Before and after images:
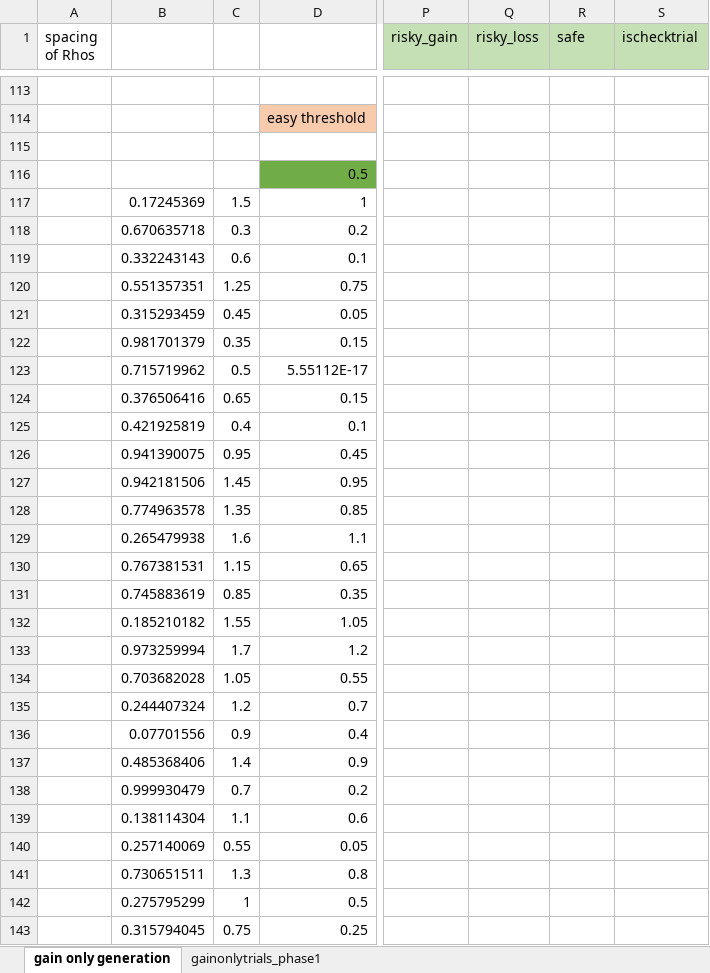
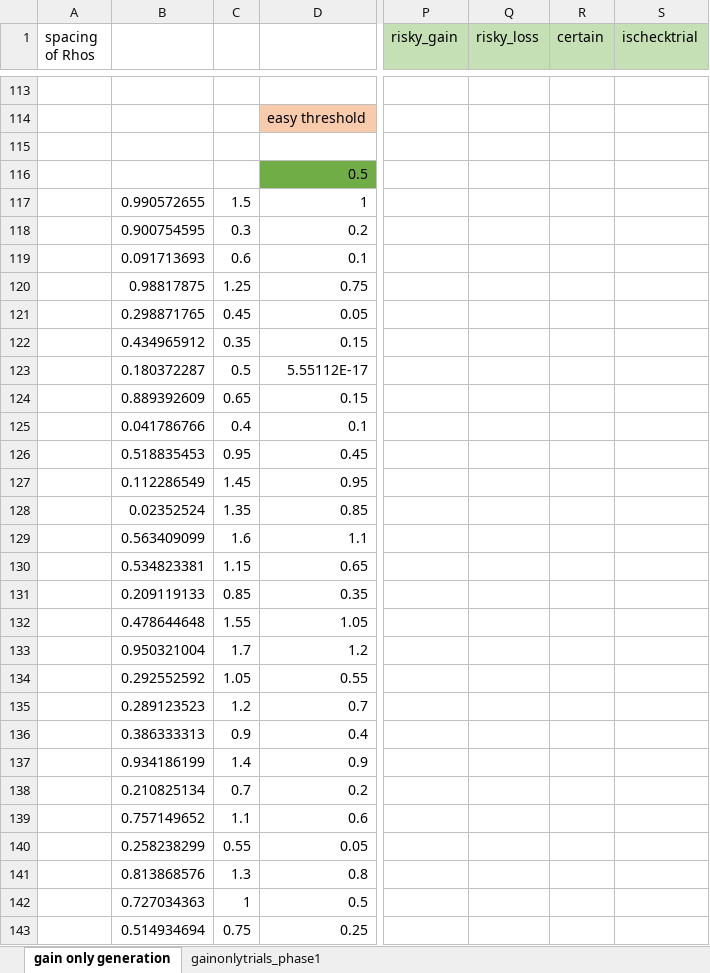
Before and after one commit to fareri-lab/rejection_risk, an Excel workbook: choiceset_30.xlsx, sheet gain only generation, drawn as a sheet; only a part is shown, gaps mark what is left out; values as stored, in another font and other column widths than the file's, no borders; charts and pictures not drawn; the diff covers the shown part only; the diff names each change by its address in the sheet, - before the commit and + after, or states it on an @@ line.

```diff
--- a/choiceset_30.xlsx (sheet gain only generation)
+++ b/choiceset_30.xlsx (sheet gain only generation)
-R1: safe
+R1: certain
-B117: 0.17245369
+B117: 0.990572655
-B118: 0.670635718
+B118: 0.900754595
-B119: 0.332243143
+B119: 0.091713693
-B120: 0.551357351
+B120: 0.98817875
-B121: 0.315293459
+B121: 0.298871765
-B122: 0.981701379
+B122: 0.434965912
-B123: 0.715719962
+B123: 0.180372287
-B124: 0.376506416
+B124: 0.889392609
-B125: 0.421925819
+B125: 0.041786766
-B126: 0.941390075
+B126: 0.518835453
-B127: 0.942181506
+B127: 0.112286549
-B128: 0.774963578
+B128: 0.02352524
-B129: 0.265479938
+B129: 0.563409099
-B130: 0.767381531
+B130: 0.534823381
-B131: 0.745883619
+B131: 0.209119133
-B132: 0.185210182
+B132: 0.478644648
-B133: 0.973259994
+B133: 0.950321004
-B134: 0.703682028
+B134: 0.292552592
-B135: 0.244407324
+B135: 0.289123523
-B136: 0.07701556
+B136: 0.386333313
-B137: 0.485368406
+B137: 0.934186199
-B138: 0.999930479
+B138: 0.210825134
-B139: 0.138114304
+B139: 0.757149652
-B140: 0.257140069
+B140: 0.258238299
-B141: 0.730651511
+B141: 0.813868576
-B142: 0.275795299
+B142: 0.727034363
-B143: 0.315794045
+B143: 0.514934694
```
Also changed, not shown: 2 edited cells elsewhere in this sheet, charts or pictures, 11 other files.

**YOUR GOAL**: With "charts" as the string to find, copy every line of the records that holds it.

**RESULT OF THE TASK**:
Before and after one commit to fareri-lab/rejection_risk, an Excel workbook: choiceset_30.xlsx, sheet gain only generation, drawn as a sheet; only a part is shown, gaps mark what is left out; values as stored, in another font and other column widths than the file's, no borders; charts and pictures not drawn; the diff covers the shown part only; the diff names each change by its address in the sheet, - before the commit and + after, or states it on an @@ line.
Also changed, not shown: 2 edited cells elsewhere in this sheet, charts or pictures, 11 other files.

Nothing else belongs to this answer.